Tragic DUI stories hit close to home in Missoula County—far away from the buzz of the session. Officials have long recognized the need for a harder approach to drunk driving. Spurred by personal experience, locals have dedicated themselves to a daily battle against alcohol abuse on our roads.
Ibsen, a 39-year veteran of law enforcement in Missoula, campaigned hard for sheriff last year on the premise of taking a stronger stand against DUI. A Montana arrest record is now tacked above his desk in the county courthouse, a personal reminder of why he's focused his office's efforts on drinking and driving. The man pictured is David James Bugni, a Butte resident arrested in September 2009 for causing a fatal car wreck on Interstate 90 while under the influence of alcohol. The woman Bugni later pleaded guilty to killing was Judy Wang, Ibsen's wife and an influential Missoula city prosecutor. The loss, Ibsen says, has made DUI enforcement a significantly more personal matter.
"Up until that time, I thought that I understood the feelings of the victims' families and the victims," Ibsen says. "All of a sudden we find we aren't immune and our families aren't immune, because it puts a real picture on it...It puts a more personal face on it, it really does."
Ibsen doesn't mask the fact that he feels Montana's laws are inadequate.
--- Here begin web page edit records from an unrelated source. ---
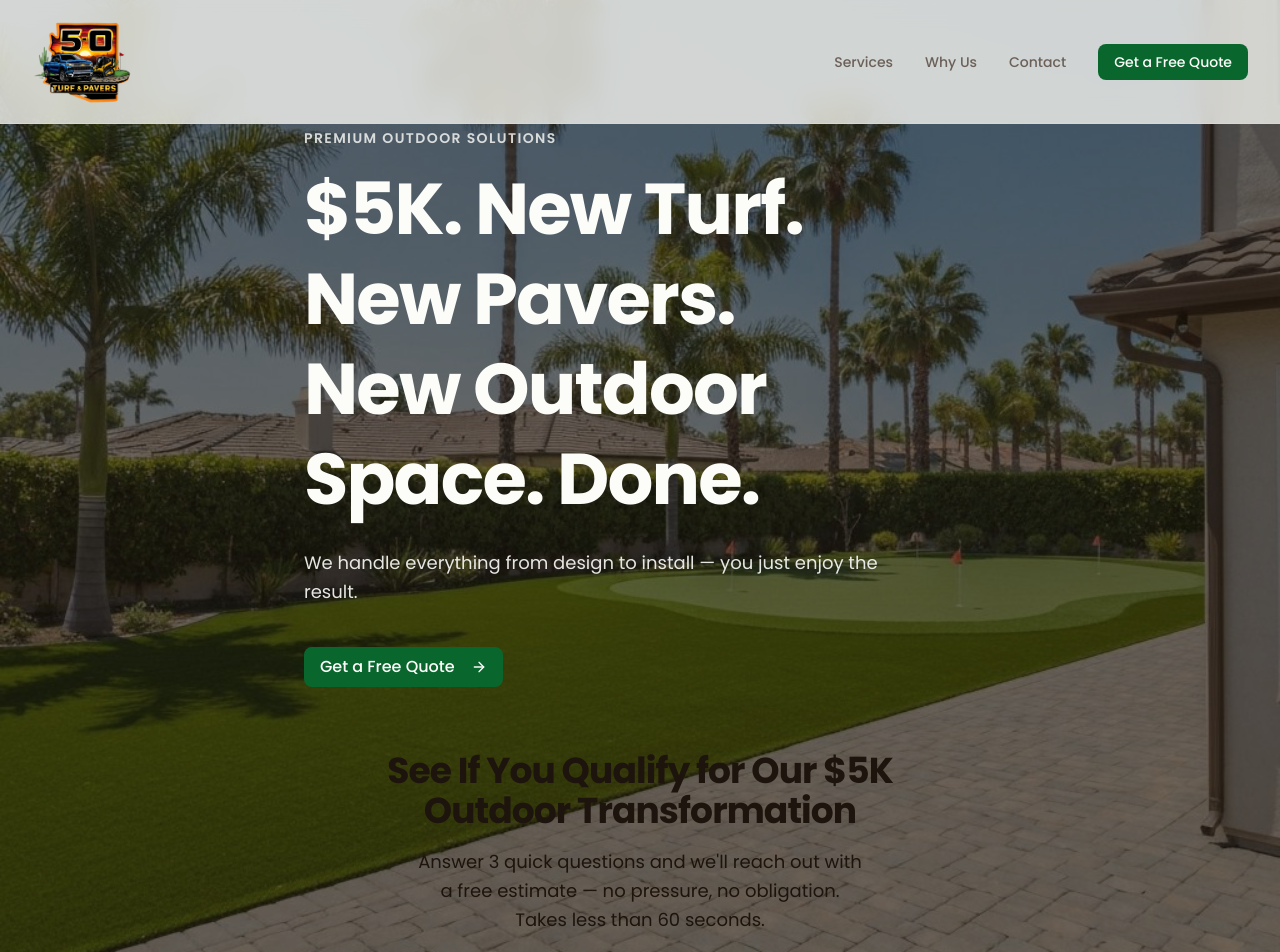
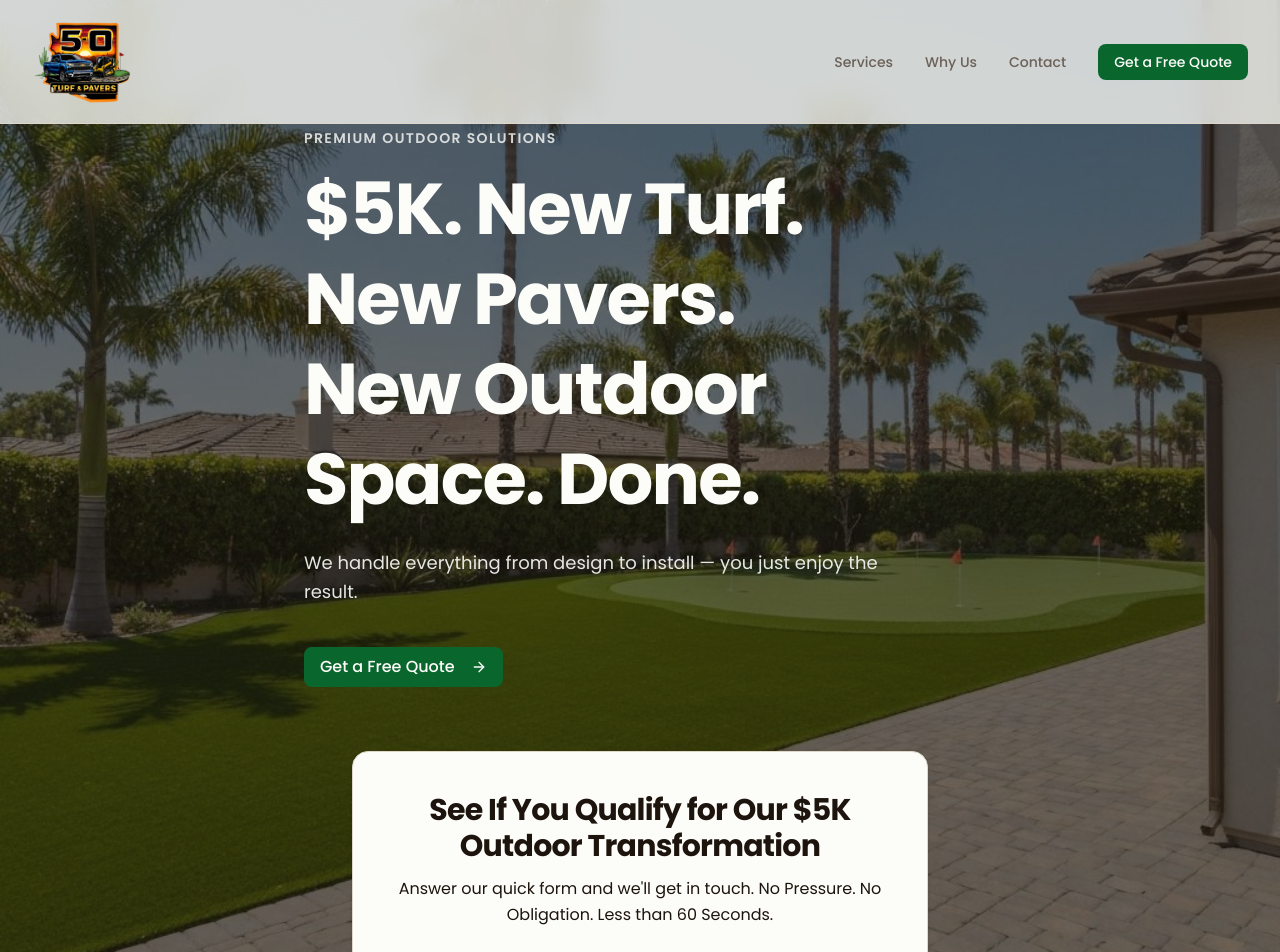
Before and after one commit to Fbet590/5-O-v2, a Next.js app: page / in a window 1280 px wide. Shown: the top 952 px of the page. Built offline with nearby package versions, Linux system fonts and the light colour scheme.

Commit message:
feat: refactor form card layout with headline and subheadline
Move headline and subheadline inside form card for better fit.

```diff
--- a/components/lead-form.tsx
+++ b/components/lead-form.tsx
@@ -304,15 +304,15 @@ export function LeadForm() {
     >
       <div className="mx-auto max-w-7xl px-6 lg:px-8">
         <div className="mx-auto max-w-xl">
-          <div className="text-center mb-8">
-            <h2 className="font-serif text-3xl sm:text-4xl font-bold tracking-tight text-foreground text-balance">
-              See If You Qualify for Our $5K Outdoor Transformation
-            </h2>
-            <p className="mt-4 text-foreground text-lg leading-relaxed max-w-md mx-auto">
-              Answer 3 quick questions and we&apos;ll reach out with a free estimate — no pressure, no obligation. Takes less than 60 seconds.
-            </p>
-          </div>
           <div className="rounded-2xl border border-border bg-card p-6 sm:p-10 shadow-sm">
+            <div className="text-center mb-8">
+              <h2 className="font-serif text-2xl sm:text-3xl font-bold tracking-tight text-foreground text-balance">
+                See If You Qualify for Our $5K Outdoor Transformation
+              </h2>
+              <p className="mt-3 text-foreground leading-relaxed">
+                Answer our quick form and we&apos;ll get in touch. No Pressure. No Obligation. Less than 60 Seconds.
+              </p>
+            </div>
             {submitted ? (
               <SuccessState />
             ) : (
```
Moreover, he's heard directly from felony DUI offenders that the current penalties don't do enough to prevent drunk drivers from developing a pattern of behavior. Members of the state's six-month Warm Springs Addictions Treatment and Change (WATCh) Program have told Ibsen that had they faced more stringent punishments on their first DUI, they might not have reached their third, fourth or fifth conviction. That's why Ibsen supports legislative attempts like Hansen's that seek to curb drunk driving early on; a binder on his windowsill contains copies of scores of bills from the session, complete with status notes he updates as often as possible. But the lengthier jail-times and alternative treatment options now being discussed aren't going to solve the problem on their own, Ibsen says.
"Somewhere along the line society has to figure out a way to collectively say, 'You as the drunk driver, you are a pariah,'" Ibsen says. "How many times when you were a teenager did you know friends who went out, got hammer drunk, got home and called you in the morning to say, 'God dang, I got so drunk last night. I don't even remember how I got home'? And everybody laughs and jokes about it because they made it home. We need society to get to a point where when your buddy calls you and says that, you say, 'You dirty, rotten SOB. How could you do that?' And basically shun them."